03 November 2011
The History, Importance, and Evolution of Photography
Without photographs in today’s society, how would we be cognizant about past events, present news, and even foresee a glimpse into the future? With a single idea of a sun beam passing through a hole in a simple enclosed box, the invention of the image projecting camera obscura was created. There is a magnitude more to comprehend about the camera than just the disposable ones you encounter in drug stores; the camera obscura has a history of more than 2,000 years. Over the years the use of photography turned into a hobby, and was also made more well known by many of its users. The overall history of the camera is significant, along with the people who made it all possible; photography is also incredibly relevant in the world surrounding us today.
“Camera Obscura, Latin for “dark room,” refers to a dark box in which light rays from an object pass through a small hole or lens to produce the image on the plate or film contained inside. When the light rays create the image within the camera obscura, the image is generated upside down (Photography.com).” Through much contemplation among historians, it was agreed that Johannes Kepler, the German astronomer, was the first scientist to actually use a device Burns 2
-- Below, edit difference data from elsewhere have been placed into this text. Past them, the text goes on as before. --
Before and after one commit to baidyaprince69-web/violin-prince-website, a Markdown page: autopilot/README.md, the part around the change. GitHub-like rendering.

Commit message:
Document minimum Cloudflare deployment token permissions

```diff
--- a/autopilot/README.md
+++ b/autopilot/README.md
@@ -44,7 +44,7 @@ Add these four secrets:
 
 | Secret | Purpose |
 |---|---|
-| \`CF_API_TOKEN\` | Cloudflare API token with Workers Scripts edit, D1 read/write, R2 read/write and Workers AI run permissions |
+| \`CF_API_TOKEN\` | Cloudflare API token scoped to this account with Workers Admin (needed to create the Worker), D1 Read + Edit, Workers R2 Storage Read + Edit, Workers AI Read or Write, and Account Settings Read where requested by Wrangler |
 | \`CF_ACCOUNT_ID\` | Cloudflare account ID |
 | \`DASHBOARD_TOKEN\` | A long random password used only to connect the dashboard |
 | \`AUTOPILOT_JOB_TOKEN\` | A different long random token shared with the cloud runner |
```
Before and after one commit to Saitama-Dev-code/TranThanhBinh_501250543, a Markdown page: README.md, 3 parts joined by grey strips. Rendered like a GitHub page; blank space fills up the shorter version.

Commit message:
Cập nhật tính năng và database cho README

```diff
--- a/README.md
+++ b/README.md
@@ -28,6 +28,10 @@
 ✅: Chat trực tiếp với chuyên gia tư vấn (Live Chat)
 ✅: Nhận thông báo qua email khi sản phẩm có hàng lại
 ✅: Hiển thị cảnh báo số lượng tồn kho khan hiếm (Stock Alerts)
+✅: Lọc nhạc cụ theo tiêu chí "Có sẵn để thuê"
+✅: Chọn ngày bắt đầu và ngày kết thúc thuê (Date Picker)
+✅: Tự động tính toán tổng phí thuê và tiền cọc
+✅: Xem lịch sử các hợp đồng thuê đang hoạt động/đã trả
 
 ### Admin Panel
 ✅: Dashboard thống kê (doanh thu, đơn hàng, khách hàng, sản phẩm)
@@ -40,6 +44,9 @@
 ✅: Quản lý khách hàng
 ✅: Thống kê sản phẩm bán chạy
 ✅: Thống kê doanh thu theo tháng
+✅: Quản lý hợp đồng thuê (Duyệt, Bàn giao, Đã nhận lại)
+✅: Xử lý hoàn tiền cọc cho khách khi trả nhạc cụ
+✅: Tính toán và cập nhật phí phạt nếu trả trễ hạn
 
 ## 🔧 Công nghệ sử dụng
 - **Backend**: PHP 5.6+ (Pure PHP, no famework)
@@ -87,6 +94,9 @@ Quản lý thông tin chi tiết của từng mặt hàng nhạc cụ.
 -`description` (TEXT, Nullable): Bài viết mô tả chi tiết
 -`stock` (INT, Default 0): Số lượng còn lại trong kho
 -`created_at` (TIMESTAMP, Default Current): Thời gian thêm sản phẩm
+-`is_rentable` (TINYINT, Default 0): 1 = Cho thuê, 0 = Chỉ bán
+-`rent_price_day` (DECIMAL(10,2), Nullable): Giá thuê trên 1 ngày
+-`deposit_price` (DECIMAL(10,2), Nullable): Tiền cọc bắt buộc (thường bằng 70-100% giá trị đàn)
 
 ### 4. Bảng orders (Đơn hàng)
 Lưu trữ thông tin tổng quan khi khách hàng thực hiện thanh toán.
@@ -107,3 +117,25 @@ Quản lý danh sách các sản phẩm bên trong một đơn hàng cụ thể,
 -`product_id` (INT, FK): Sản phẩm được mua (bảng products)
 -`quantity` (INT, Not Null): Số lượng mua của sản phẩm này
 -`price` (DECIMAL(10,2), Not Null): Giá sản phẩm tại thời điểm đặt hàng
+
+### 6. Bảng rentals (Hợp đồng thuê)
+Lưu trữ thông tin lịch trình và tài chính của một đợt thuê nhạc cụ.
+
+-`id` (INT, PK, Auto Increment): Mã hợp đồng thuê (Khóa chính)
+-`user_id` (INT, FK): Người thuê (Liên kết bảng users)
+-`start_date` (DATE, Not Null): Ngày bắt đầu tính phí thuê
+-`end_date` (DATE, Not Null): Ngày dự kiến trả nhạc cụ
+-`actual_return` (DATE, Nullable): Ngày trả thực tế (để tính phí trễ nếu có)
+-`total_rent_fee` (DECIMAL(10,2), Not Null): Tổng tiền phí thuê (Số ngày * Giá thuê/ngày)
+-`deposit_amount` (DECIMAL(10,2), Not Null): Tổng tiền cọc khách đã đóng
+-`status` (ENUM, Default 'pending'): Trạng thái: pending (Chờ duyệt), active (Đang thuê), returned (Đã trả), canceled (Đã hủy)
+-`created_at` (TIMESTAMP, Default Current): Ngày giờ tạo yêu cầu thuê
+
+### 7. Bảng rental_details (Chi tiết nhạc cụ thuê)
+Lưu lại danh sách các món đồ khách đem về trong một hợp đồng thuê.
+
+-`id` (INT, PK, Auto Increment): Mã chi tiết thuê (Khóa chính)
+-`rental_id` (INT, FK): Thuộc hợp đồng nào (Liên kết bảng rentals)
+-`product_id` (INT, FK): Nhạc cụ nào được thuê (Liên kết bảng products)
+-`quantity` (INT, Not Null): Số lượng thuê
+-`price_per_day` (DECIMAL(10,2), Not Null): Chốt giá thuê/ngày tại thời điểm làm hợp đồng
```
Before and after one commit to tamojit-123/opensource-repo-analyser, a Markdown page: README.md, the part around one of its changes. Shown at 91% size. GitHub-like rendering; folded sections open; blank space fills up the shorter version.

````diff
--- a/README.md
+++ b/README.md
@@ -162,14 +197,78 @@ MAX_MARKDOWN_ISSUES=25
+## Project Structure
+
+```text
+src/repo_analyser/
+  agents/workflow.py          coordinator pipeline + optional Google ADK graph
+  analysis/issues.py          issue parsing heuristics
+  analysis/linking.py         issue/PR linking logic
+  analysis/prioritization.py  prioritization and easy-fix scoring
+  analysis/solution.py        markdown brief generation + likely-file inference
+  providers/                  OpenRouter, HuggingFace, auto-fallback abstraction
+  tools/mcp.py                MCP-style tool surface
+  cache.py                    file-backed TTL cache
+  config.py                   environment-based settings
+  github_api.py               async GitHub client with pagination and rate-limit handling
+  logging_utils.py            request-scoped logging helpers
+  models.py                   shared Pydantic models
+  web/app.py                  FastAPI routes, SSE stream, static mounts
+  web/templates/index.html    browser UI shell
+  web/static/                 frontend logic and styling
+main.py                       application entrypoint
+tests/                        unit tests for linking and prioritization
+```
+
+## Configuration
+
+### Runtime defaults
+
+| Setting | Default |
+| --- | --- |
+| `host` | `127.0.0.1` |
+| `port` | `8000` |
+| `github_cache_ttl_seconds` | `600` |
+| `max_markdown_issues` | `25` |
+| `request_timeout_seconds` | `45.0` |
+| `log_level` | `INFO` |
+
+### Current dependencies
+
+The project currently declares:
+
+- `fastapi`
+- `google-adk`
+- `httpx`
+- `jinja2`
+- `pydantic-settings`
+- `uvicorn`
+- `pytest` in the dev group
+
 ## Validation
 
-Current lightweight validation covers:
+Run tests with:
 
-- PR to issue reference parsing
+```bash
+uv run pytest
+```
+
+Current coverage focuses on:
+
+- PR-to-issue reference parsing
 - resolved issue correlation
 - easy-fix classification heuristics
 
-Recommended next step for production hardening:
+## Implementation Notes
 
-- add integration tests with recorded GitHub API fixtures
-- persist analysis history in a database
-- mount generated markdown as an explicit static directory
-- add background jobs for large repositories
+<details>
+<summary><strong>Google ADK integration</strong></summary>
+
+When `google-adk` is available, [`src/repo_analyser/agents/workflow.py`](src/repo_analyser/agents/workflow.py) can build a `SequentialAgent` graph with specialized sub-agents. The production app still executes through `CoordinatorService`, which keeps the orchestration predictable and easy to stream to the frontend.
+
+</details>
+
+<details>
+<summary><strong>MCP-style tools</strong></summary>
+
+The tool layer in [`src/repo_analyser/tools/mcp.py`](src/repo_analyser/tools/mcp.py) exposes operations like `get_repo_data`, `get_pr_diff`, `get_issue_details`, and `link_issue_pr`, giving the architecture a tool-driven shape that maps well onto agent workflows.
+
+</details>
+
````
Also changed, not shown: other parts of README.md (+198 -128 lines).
called a camera. Many years before the camera was created, there was such existence as photo copying, which was almost 2,000 years before the camera obscura was even created. The Greek philosopher Aristotle “…discovered that by passing sunlight through a pinhole, he could create a reversed image of the Sun on the ground…(Watson),” he used a device that allowed him to see solar as well as lunar eclipses without looking directly into the blinding light; this dated back to as early as 300 B.C. E. The same idea of using an enclosed box as a “dark room” was later used for the “modern” day camera which was invented in the early 1800’s. When the camera began to make its publicity, the impact of seeing an image projected on a wall did not harmonize well with Catholic Church. The Catholic Church was outraged when they saw actual photos projected on a wall, and thought the camera was actually an act of witchcraft. Any work involving the camera or projection of images during this time was banned for six years after. Before long, an English man named William Henry Fox Talbot “…developed a negative-positive process, which he called the calotype. Using this process, multiple positive prints could be made from a paper negative. Talbot's invention of paper photography remained experimental into the 1840s, in part because Talbot obtained patents and then defended them vigorously (Boom).” Once people were able to see actual photographs on paper, they began to compose infinite possibilities. Photography began to become more and more popular especially with newspaper companies. Now that photographs were capable of being printed on paper, newspaper companies could now create a greater detailed story beside a physical image for the article. Toward the end of the 1800’s and into the early and mid 1900’s, photography began to conform into a hobby and wasn’t just used for documentary reasons. Burns 3
Furthermore, contributing to the art of the photography was a talented, self taught man, Ansel Adams. Adams was born near the Golden Gate Bridge in San Francisco, California on February 20, 1902. “His earliest aspiration was to become a concert pianist, but he turned to photography in the late teens of the century; a trip to Yosemite National Park in 1916, where he made his first amateurish photos, is said to have determined his direction in life (“Ansel Adams”).” Ansel Adams loved wildlife, and decided to make the scenery of Yosemite National Park some of his main subject matter for his infamous landscape photos. “Ansel Adams' work is an extensive documentation of what is still left of the wilderness, the...